Tuesday, June 22, 2010
It's a small world after all...
This weekend, I was in our nation's capitol. While I am a world traveler and have lived in different countries throughout my life and been to many, many different places throughout the US, Canada, and abroad, I had never been to Washington, D.C. before. Shocking, I know. And I call myself an American....
I was there for a friend's wedding, but I decided to stay 1/2 day longer to get in some touristy stuff. The first thing I made sure to do was to go visit the United States National Holocaust Museum. I've always heard of it's acclaim and I wanted to experience it firsthand. Since I was short on time, I opted not to do the tour of the permanent section of the museum, but instead chose two of the shorter exhibits. I went through the Children's exhibit called "Daniel's story" that was geared towards teaching children about the Holocaust from a kid's perspective, who experienced the Shoah. It was, educationally, extraordinary. Emotionally, it was very difficult.
The second exhibit I went to was about the proliferation and spread of Nazi propaganda as an impetus of setting the stage for the Holocaust. When I was in college, I took a course in the Politics of the Holocaust, so I was fascinated by this exhibit and reminded of how much politics really dominated Germany during that time period.

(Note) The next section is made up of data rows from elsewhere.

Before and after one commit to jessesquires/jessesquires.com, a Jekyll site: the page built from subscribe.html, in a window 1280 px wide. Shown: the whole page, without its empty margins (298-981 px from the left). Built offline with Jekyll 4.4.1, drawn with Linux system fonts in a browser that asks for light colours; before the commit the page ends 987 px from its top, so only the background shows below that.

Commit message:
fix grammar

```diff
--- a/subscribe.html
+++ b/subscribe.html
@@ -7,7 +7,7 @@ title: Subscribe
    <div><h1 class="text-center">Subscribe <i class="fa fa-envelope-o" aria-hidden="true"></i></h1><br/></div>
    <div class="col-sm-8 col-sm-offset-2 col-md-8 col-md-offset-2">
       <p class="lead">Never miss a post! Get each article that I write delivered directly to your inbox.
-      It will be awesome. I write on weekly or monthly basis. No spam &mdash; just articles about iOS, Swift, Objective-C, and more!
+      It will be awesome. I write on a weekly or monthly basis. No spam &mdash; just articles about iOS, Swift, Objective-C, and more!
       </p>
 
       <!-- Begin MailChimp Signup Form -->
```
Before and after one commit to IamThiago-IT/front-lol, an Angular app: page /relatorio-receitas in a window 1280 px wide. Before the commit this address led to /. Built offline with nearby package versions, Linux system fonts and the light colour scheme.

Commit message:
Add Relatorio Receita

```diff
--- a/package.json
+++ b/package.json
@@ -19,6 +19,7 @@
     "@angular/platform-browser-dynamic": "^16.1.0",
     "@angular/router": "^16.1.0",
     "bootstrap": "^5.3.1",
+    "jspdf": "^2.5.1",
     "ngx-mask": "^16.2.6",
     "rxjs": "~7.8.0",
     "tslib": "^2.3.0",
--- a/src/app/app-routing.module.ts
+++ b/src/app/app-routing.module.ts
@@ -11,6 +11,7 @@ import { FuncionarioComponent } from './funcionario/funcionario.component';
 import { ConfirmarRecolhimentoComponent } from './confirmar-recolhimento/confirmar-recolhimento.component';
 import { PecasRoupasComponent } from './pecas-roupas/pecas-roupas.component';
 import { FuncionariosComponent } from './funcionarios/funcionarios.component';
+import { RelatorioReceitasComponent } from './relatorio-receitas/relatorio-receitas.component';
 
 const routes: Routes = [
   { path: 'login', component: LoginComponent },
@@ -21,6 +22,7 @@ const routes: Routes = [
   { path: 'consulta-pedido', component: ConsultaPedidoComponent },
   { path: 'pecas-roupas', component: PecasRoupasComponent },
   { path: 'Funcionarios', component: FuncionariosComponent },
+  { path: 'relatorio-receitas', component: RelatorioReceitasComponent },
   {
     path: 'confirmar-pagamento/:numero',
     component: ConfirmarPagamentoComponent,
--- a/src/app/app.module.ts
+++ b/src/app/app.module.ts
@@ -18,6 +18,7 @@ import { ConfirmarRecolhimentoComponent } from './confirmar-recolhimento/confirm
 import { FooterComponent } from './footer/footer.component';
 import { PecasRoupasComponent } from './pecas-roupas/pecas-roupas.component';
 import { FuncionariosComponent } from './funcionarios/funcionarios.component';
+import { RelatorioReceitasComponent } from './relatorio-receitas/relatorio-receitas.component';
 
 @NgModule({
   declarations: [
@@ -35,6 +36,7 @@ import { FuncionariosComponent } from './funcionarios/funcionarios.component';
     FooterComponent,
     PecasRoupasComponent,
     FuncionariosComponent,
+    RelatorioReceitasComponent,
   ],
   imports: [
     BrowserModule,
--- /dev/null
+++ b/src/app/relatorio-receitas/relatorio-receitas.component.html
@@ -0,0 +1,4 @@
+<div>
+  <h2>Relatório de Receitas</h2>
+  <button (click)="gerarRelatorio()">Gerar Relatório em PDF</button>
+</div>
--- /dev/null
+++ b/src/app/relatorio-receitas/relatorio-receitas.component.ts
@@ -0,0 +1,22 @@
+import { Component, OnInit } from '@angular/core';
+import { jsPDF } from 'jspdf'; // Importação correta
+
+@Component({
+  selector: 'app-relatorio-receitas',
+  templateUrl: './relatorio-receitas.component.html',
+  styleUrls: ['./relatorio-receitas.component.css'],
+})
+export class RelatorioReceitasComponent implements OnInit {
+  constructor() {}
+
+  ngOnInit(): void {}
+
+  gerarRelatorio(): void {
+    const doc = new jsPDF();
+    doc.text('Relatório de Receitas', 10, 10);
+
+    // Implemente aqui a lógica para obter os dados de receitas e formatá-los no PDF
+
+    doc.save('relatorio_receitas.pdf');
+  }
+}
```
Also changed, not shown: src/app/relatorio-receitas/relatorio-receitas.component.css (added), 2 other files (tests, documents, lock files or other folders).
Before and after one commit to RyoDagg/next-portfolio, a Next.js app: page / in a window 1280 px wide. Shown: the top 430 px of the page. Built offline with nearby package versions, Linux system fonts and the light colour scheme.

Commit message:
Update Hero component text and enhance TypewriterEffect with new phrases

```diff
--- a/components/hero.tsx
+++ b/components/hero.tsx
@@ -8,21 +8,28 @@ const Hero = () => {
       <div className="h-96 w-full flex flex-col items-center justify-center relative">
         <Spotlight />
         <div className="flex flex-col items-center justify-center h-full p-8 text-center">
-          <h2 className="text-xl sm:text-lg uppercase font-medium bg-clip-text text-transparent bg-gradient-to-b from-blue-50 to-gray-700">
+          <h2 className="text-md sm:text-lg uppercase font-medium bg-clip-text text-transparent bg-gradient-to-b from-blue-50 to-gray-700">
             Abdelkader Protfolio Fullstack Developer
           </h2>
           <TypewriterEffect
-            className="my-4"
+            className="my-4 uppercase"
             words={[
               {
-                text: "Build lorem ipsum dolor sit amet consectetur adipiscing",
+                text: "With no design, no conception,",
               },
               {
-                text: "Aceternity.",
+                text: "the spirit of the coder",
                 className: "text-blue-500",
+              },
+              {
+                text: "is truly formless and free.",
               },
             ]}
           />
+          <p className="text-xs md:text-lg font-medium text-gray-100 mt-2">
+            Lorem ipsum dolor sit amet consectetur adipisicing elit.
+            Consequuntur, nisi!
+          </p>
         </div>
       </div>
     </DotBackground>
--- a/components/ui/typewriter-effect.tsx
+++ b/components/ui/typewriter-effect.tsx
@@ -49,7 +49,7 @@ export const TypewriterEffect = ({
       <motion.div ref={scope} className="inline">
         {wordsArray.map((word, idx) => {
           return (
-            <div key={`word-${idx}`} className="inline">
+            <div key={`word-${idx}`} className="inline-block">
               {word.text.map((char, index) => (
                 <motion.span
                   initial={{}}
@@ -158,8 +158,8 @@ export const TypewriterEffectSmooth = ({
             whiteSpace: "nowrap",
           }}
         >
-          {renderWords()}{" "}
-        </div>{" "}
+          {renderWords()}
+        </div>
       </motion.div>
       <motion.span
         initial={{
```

It was thorough and interesting, but also very chilling and frightening.
As I left the museum I popped into the gift shop and the first thing I saw was a book that one of my congregants just published! Kurt Mayer's "My Personal Brush with History" was on display in the middle of the store! I was so proud of him, of his book, and of his courage to share his story with the rest of the world. A little piece of Tacoma in DC.
Needing something lighter after the Museum, I decided to walk around the Memorials. I have to say, if you've never been, they are really impressive. The Washington Memorial is glorious and as you walk from that, towards the WWII memorial, past the Reflection pool, and see the White House, the Capitol building and eventually the Lincoln memorial, you feel as though you are a part of living history. It also doesn't hurt that I love history and majored in Poli Sci (I suppose).
It was unbelievably hot and humid, so by the time I got to the Lincoln Memorial I, along with hundreds of others, sat down on the steps to get some shade, a little rest, and look out on the view towards the Memorials. While I was sitting there, I overheard a fascinating conversation. A teenage boy was talking to a group of older teens a few feet away. He was explaining that he was there on a National Leadership conference. And then, he said he was from Seattle! He asked the others where they were from, and one of them said...Israel! I couldn't believe what I was hearing...a genuine dialog between two teens from both of my worlds - the Pacific North West and Israel!!!! Even though they only chatted for a few more minutes, it was beautiful to listen to their interest in each others cultural differences, their lives and experiences, and how they happened to be there at that moment.
It felt too perfect to be just a coincidence. I'm sure this kind of thing happens all the time, but the setting was just so dramatic and it caused me to really reflect on the differences and similarities that people share. More often than not we like to express our opinion, let our voices be heard, and really push our agenda on to others. But, have we taken the time to consider the similarities that we share with others? How often do we just sit back and listen, without a need to interrupt, and truly hear someone else's story? Both perspectives are important, I believe, in order for us to understand how to interact with others in the most effective way possible.
I loved my trip to DC for so many reasons - I was there to experience a simcha (happy occasion), to visit sites and museums I'd always wanted to see, and to have a nice day off. But, my favorite unexpected treasure was the lesson I learned - it is a small world, after all, and there is always much to be learned!